First Dinkins HBCU Coaching Grants to be awarded
As part of HBCU Live at the 2021 US Open, a new event celebrating Historically Black Colleges and Universities at America’s Grand Slam, the USTA announced the start of the David N. Dinkins HBCU Coaching Grant.
The program encourages and enables HBCU players to become certified tennis coaches, providing a valuable personal and professional development opportunity and an important step to a potential career path in tennis.
Linked with free coaching workshops for college tennis players—run by USTA-U in partnership with the ITA—grants of up to $2,500 are available for HBCUs that have at least five players and/or uncertified coaches complete the training.
The first of these grants will soon be awarded, with Jackson State, Alcorn State, Howard University and Johnson C. Smith University earmarked as early recipients.
Coach Gabrielle Moore had the entirety of both her Jackson State men’s and women’s teams—16 athletes in total—attend a two-day workshop on the school’s Mississippi campus (pictured above).
To date, the sessions have welcomed 147 participants across eight host schools, with 12 total schools involved. A total of eight HBCUs have been represented as attendees.
“The workshop went really well,” said Moore. “Our student-athletes got to see a side that they really don't understand or see as far as coaching and how to put the pieces together.
“For them to get to be in our position as coaches, and then to have to come together and work as a team—it was a great experience for them.”
Many of Moore’s student-athletes had prior experience in coaching at summer camps, and they now have the opportunity to achieve Level 1 coaching certifications from both the PTR and USPTA to go along with it.
“It was kind of like a team bonding experience for them to work together in groups, work with people maybe they haven't worked with, as far as the men and women,” Moore explained. “They were mixing up as teams, having to plan a practice or plan a drill together. It was interesting to see how their minds work and how they operate in that setting.”
The workshop is both theoretical and practical, combining online courses with on-court work, with students working together in teams and putting their own drills into play. The program ends with a practical test, as students are tasked with instructing a lesson of their own.
As her players were exposed to the intricacies of coaching, Moore found the workshop had many lasting benefits beyond its primary purpose.
In addition to her student-athletes gaining an appreciation for what their coaches do on a daily basis, Moore found that the experience improved the communication and attention to detail from her players on the court.
“I've seen a change in their perspective in that they're more involved in detail as far as what they want to do and how they want to do, compared to before where they kind of just let me lead," she shared.
“I've always been a player's coach and I always welcome feedback, but I've seen more feedback and they've been more in tune with what's going on, particularly in individual sessions.”
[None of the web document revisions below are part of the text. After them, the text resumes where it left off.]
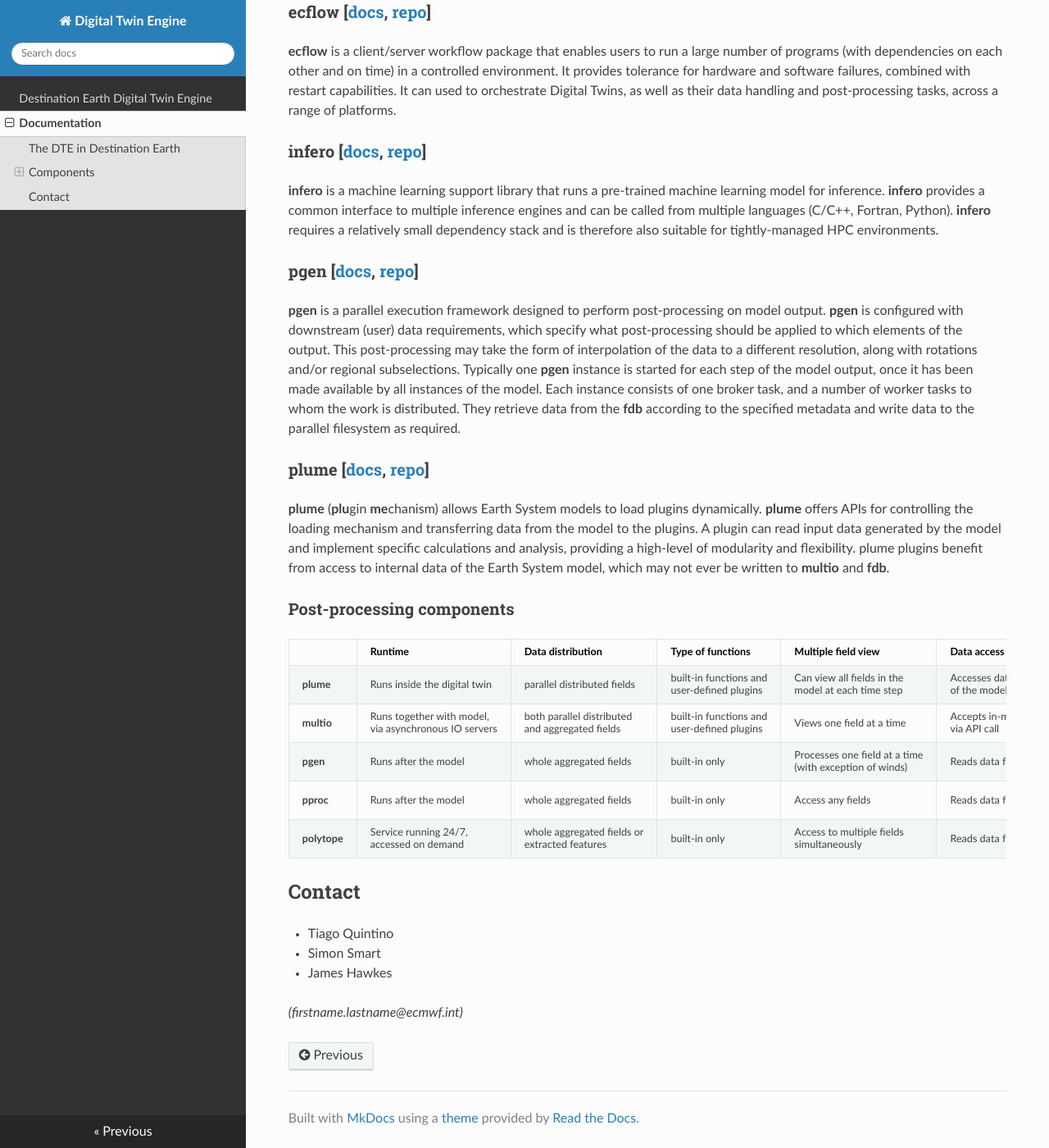
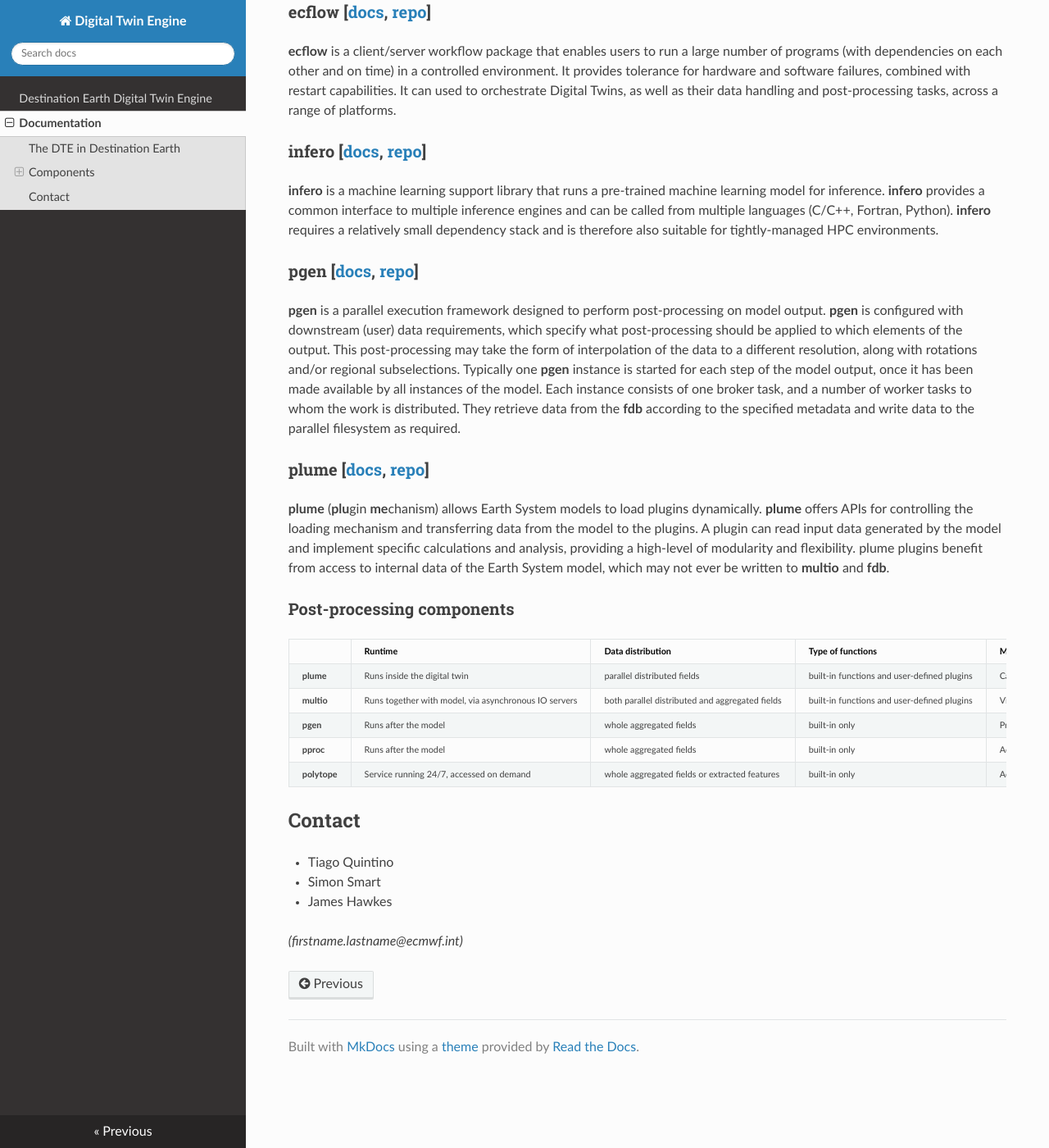
Before and after one commit to ecmwf-projects/digital-twin-engine, an MkDocs documentation site: the page built from docs/documentation.md, in a window 1280 px wide and 1400 px high, scrolled down 2420 px. Shown: the whole window at 82% size. Built offline with MkDocs 1.6.1, drawn with Linux system fonts in a browser that asks for light colours; nearby versions of some CDN libraries; some of the changed lines change nothing that is shown.

Commit message:
removed newlines

```diff
--- a/docs/documentation.md
+++ b/docs/documentation.md
@@ -76,17 +76,17 @@ The **fdb** is a domain-specific object store for meteorological data described
 
 <style scoped>
 table {
-    font-size: 14px;
+    font-size: 12px;
 }
 </style>
 
 |	          | Runtime	                                              |            Data distribution	                |                       Type of functions	  |               Multiple field view                       |         Data access                   | User interaction                                      |
 |-------------|-------------------------------------------------------|-------------------------------------------------|---------------------------------------------|---------------------------------------------------------|---------------------------------------|-------------------------------------------------------|
-|**plume**	  | Runs inside the digital twin	                      | parallel distributed fields	                    | built-in functions and <br>user-defined plugins | Can view all fields in the <br>model at each time step	    | Accesses data in-memory <br>of the model  | External plugins require <br>acceptance to run within DT  |
-|**multio**	  | Runs together with model, <br>via asynchronous IO servers | both parallel distributed <br>and aggregated fields | built-in functions and <br>user-defined plugins | Views one field at a time                               | Accepts in-memory data <br>via API call   | External plugins require <br>acceptance to run within DT  |
-|**pgen**	  | Runs after the model                                  | whole aggregated fields	                        | built-in only	                              | Processes one field at a time <br>(with exception of winds) | Reads data from storage	            | User can request additional <br>processing                |
-|**pproc**	  | Runs after the model                                  | whole aggregated fields	                        | built-in only	                              | Access any fields	                                    | Reads data from storage               | User can request additional <br>processing                |
-|**polytope** | Service running 24/7, <br>accessed on demand              | whole aggregated fields or <br>extracted features   | built-in only                               | Access to multiple fields <br>simultaneously                | Reads data from storage               | User driven requests                                  |
+|**plume**	  | Runs inside the digital twin	                      | parallel distributed fields	                    | built-in functions and user-defined plugins | Can view all fields in the model at each time step	    | Accesses data in-memory of the model  | External plugins require acceptance to run within DT  |
+|**multio**	  | Runs together with model, via asynchronous IO servers | both parallel distributed and aggregated fields | built-in functions and user-defined plugins | Views one field at a time                               | Accepts in-memory data via API call   | External plugins require acceptance to run within DT  |
+|**pgen**	  | Runs after the model                                  | whole aggregated fields	                        | built-in only	                              | Processes one field at a time (with exception of winds) | Reads data from storage	            | User can request additional processing                |
+|**pproc**	  | Runs after the model                                  | whole aggregated fields	                        | built-in only	                              | Access any fields	                                    | Reads data from storage               | User can request additional processing                |
+|**polytope** | Service running 24/7, accessed on demand              | whole aggregated fields or extracted features   | built-in only                               | Access to multiple fields simultaneously                | Reads data from storage               | User driven requests                                  |
 
 
 
```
A product of XS Tennis, Kamau Murray’s Chicago-based NJTL, Moore was one of the first participants in the academy when it first opened. She worked extensively with coach Malcom Bufford as a junior before playing her college tennis at Southern University, an HBCU in Baton Rouge, La.
Now, as one of a small number of Black female coaches in tennis—particularly at the college level—Moore’s career path stands as a bright example of post-playing possibilities within the tennis industry.
Alcorn State coach Darnesha Moore (no relation) was a former teammate of the Jackson State coach at Southern. She also leads both the men’s and women’s programs at her Mississippi school.
Continuing their connection, Alcorn State’s Moore also organized her team’s participation in a coaching workshop on their Mississippi campus.
“My men’s and women’s teams at Alcorn participated in the workshop and had a remarkable experience,” said Moore, who values the program’s design to help keep HBCU players in the tennis industry beyond graduation.
In a first-person essay she penned for USTA.com during Black History Month, Moore credited the USTA’s mission to grow the game at the HBCU level.
“This grant reinforces and expands the tennis industry’s commitment to supporting HBCU collegiate tennis and increasing diversity among certified coaching professionals,” she wrote.
Moore is hopeful that the knowledge her athletes gained from these workshop will serve as the latest addition to their professional toolkits, whether they pursue careers in tennis or outside the sport.
“My mission now, as a coach, is to develop effective leaders with a growth mindset who seek to lift as they themselves climb,” she said in her essay.